§ **Task brief**: The expected response is a copy of every line in the entries below that includes the word "Account".

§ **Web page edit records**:
================================

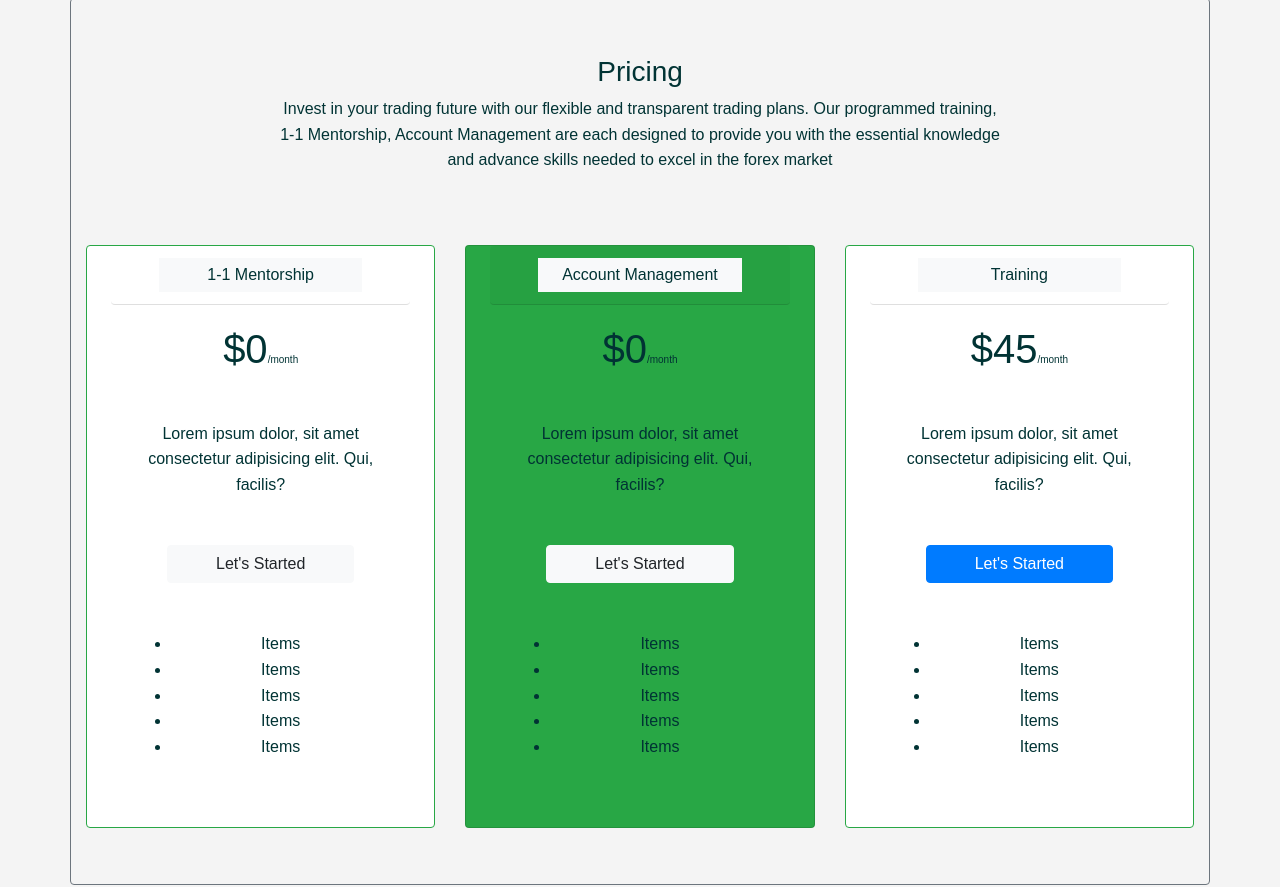
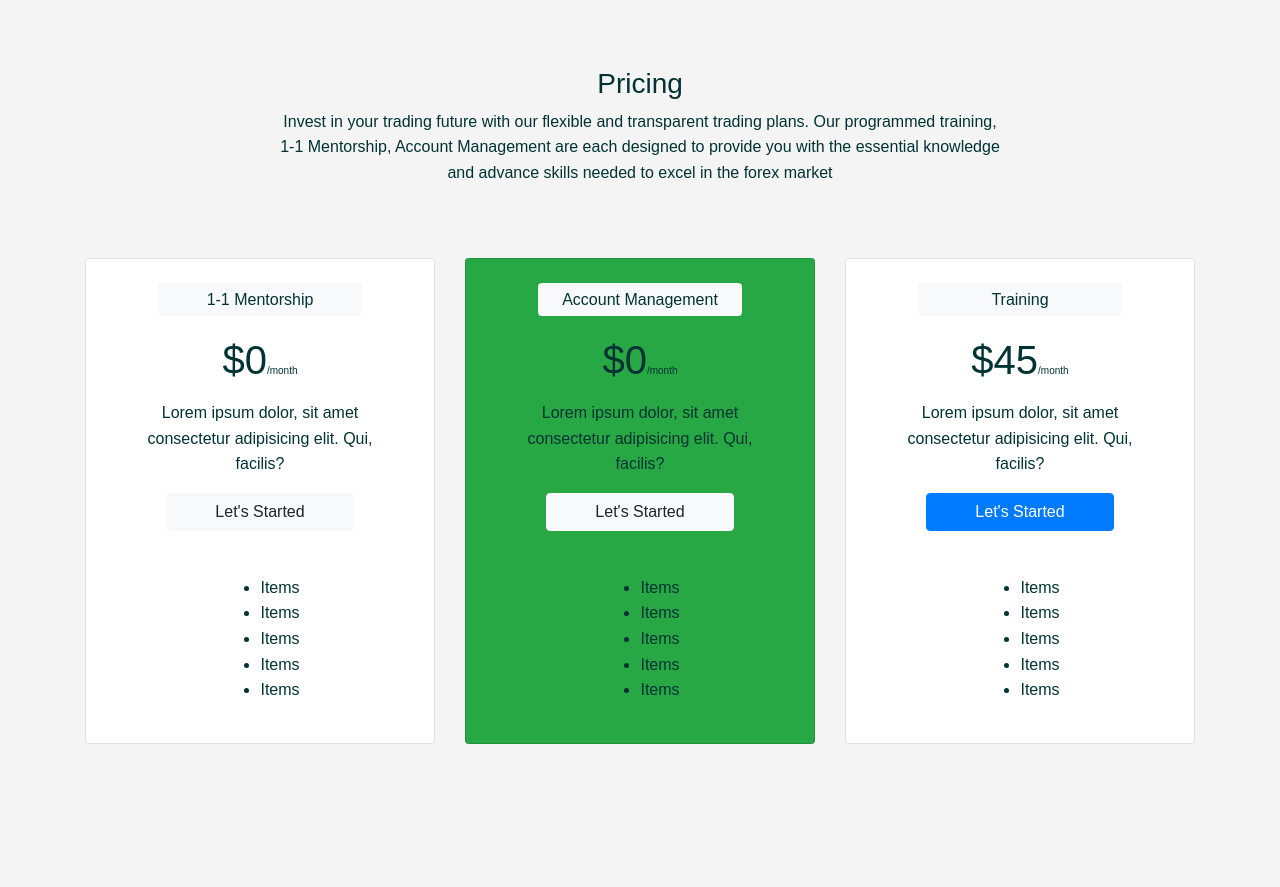
Before and after one commit to thejonasjon/gsmile-web-app, a plain HTML site: page index.html in a window 1280 px wide. Shown: the part 3179-4066 px from the top of the page. Drawn offline with nearby package versions, Linux system fonts and the light colour scheme.

Commit message:
Further updates

```diff
--- a/index.html
+++ b/index.html
@@ -198,10 +198,6 @@
                 <button class="btn btn-light rounded-circle col-1 shadow-sm"><</button>
                 <div class="col-sm-8 col-lg-3 mt-2 shadow-sm d-none">
                     <div class="card">
-                        <div class="card-icon text-center">
-                            <img src="" alt="icon">
-                        </div>
-
                         <div class="card-body">
                             <h4 class="card-title">A one stop platform for all new traders</h4>
                             <p class="card-text my-5">Lorem ipsum dolor sit amet consectetur adipisicing elit. Maxime aut excepturi facere, dolore eveniet nisi recusandae labore laudantium optio molestiae assumenda dolorum! Reiciendis tempora dolorem distinctio quis neque dolore dolores.</p>
@@ -223,10 +219,6 @@
                 </div>
                 <div class="col-sm-8 col-lg-3 mt-2 shadow-sm">
                         <div class="card">
-                            <div class="card-icon text-center">
-                                <img src="" alt="icon">
-                            </div>
-
                             <div class="card-body">
                                 <h4 class="card-title">A one stop platform for all new traders</h4>
                                 <p class="card-text my-5">Lorem ipsum dolor sit amet consectetur adipisicing elit. Maxime aut excepturi facere, dolore eveniet nisi recusandae labore laudantium optio molestiae assumenda dolorum! Reiciendis tempora dolorem distinctio quis neque dolore dolores.</p>
@@ -248,10 +240,6 @@
                 </div>
                 <div class="col-sm-8 col-lg-3 mt-2 shadow-sm">
                     <div class="card">
-                        <div class="card-icon text-center">
-                            <img src="" alt="icon">
-                        </div>
-
                         <div class="card-body">
                             <h4 class="card-title">A one stop platform for all new traders</h4>
                             <p class="card-text my-5">Lorem ipsum dolor sit amet consectetur adipisicing elit. Maxime aut excepturi facere, dolore eveniet nisi recusandae labore laudantium optio molestiae assumenda dolorum! Reiciendis tempora dolorem distinctio quis neque dolore dolores.</p>
@@ -273,10 +261,6 @@
                 </div>
                 <div class="col-sm-8 col-lg-3 mt-2 shadow-sm">
                     <div class="card">
-                        <div class="card-icon text-center">
-                            <img src="" alt="icon">
-                        </div>
-
                         <div class="card-body">
                             <h4 class="card-title">A one stop platform for all new traders</h4>
                             <p class="card-text my-5">Lorem ipsum dolor sit amet consectetur adipisicing elit. Maxime aut excepturi facere, dolore eveniet nisi recusandae labore laudantium optio molestiae assumenda dolorum! Reiciendis tempora dolorem distinctio quis neque dolore dolores.</p>
@@ -298,10 +282,6 @@
                 </div>
                 <div class="col-sm-8 col-lg-3 mt-2 shadow-sm d-none">
                     <div class="card">
-                        <div class="card-icon text-center">
-                            <img src="" alt="icon">
-                        </div>
-
                         <div class="card-body">
                             <h4 class="card-title">A one stop platform for all new traders</h4>
                             <p class="card-text my-5">Lorem ipsum dolor sit amet consectetur adipisicing elit. Maxime aut excepturi facere, dolore eveniet nisi recusandae labore laudantium optio molestiae assumenda dolorum! Reiciendis tempora dolorem distinctio quis neque dolore dolores.</p>
@@ -328,7 +308,7 @@
 
     <!-- Pricing -->
     <section id="Pricing">
-        <div class="container-xl my-5 py-2 border border-secondary rounded">
+        <div class="container-xl my-5 py-5">
             <div class="row justify-content-center mb-3">
                 <div class="col-8 my-5 text-center">
                     <h3>Pricing</h3>
@@ -338,17 +318,18 @@
 
             <div class="row justify-content-center mb-5">
                 <div class="col-sm-8 col-lg-4 mt-2">
-                    <div class="card px-4 border-success rounded">
-                        <div class="card-header bg-white text-center px-5 rounded">
-                            <p class="fw-bold py-1 bg-light">1-1 Mentorship</p>
+                    <div class="card px-4 border border-success-subtle rounded">
+                        <div class="text-center mt-4 px-5">
+                            <p class="fw-bold py-1 bg-light rounded">1-1 Mentorship</p>
                         </div>
 
                         <div class="card-body text-center">
                             <h1 class="card-title">$0<span style="font-size: x-small;">/month</span></h1>
-                            <p class="card-text my-5">Lorem ipsum dolor, sit amet consectetur adipisicing elit. Qui, facilis?</p>
+                            <p class="card-text my-3">Lorem ipsum dolor, sit amet consectetur adipisicing elit. Qui, facilis?</p>
 
                             <button class="btn btn-small btn-light rounded px-5">Let's Started</button>
-                            <div class="card-list my-5">
+                        </div>
+                        <div class="ps-5 my-4" style="margin: auto;">
                             <ul>
                                 <li class="list-items">Items</li>
                                 <li class="list-items">Items</li>
@@ -359,19 +340,19 @@
                         </div>
                     </div>
                 </div>
-                </div>
                 <div class="col-sm-8 col-lg-4 mt-2">
                     <div class="card px-4 bg-success rounded">
-                        <div class="card-header text-center px-5 rounded">
-                            <p class="fw-bold bg-light py-1">Account Management</p>
+                        <div class="text-center mt-4 px-5">
+                            <p class="fw-bold bg-light py-1 rounded">Account Management</p>
                         </div>
 
                         <div class="card-body text-center">
                             <h1 class="card-title">$0<span style="font-size: x-small;">/month</span></h1>
-                            <p class="card-text my-5">Lorem ipsum dolor, sit amet consectetur adipisicing elit. Qui, facilis?</p>
+                            <p class="card-text my-3">Lorem ipsum dolor, sit amet consectetur adipisicing elit. Qui, facilis?</p>
 
                             <button class="btn btn-small btn-light rounded px-5">Let's Started</button>
-                            <div class="card-list my-5">
+                        </div>
+                        <div class="ps-5 my-4" style="margin: auto;">
                             <ul>
                                 <li class="list-items">Items</li>
                                 <li class="list-items">Items</li>
@@ -382,19 +363,19 @@
                         </div>
                     </div>
                 </div>
-                </div>
                 <div class="col-sm-8 col-lg-4 mt-2">
-                    <div class="card px-4 border-success rounded">
-                        <div class="card-header bg-white text-center px-5 rounded">
-                            <p class="fw-bold py-1 bg-light">Training</p>
+                    <div class="card px-4 border border-success-subtle rounded">
+                        <div class="text-center mt-4 px-5">
+                            <p class="fw-bold py-1 bg-light rounded">Training</p>
                         </div>
 
                         <div class="card-body text-center">
                             <h1 class="card-title">$45<span style="font-size: x-small;">/month</span></h1>
-                            <p class="card-text my-5">Lorem ipsum dolor, sit amet consectetur adipisicing elit. Qui, facilis?</p>
+                            <p class="card-text my-3">Lorem ipsum dolor, sit amet consectetur adipisicing elit. Qui, facilis?</p>
 
                             <button class="btn btn-small btn-primary rounded px-5">Let's Started</button>
-                            <div class="card-list my-5">
+                        </div>
+                        <div class="ps-5 my-4" style="margin: auto;">
                             <ul>
                                 <li class="list-items">Items</li>
                                 <li class="list-items">Items</li>
@@ -402,7 +383,6 @@
                                 <li class="list-items">Items</li>
                                 <li class="list-items">Items</li>
                             </ul>
-                            </div>
                         </div>
                     </div>
                 </div>
```
Lines whose indentation alone changed are shown as unchanged.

================================

§ **Response to this exercise**:
-                            <p class="fw-bold bg-light py-1">Account Management</p>
+                            <p class="fw-bold bg-light py-1 rounded">Account Management</p>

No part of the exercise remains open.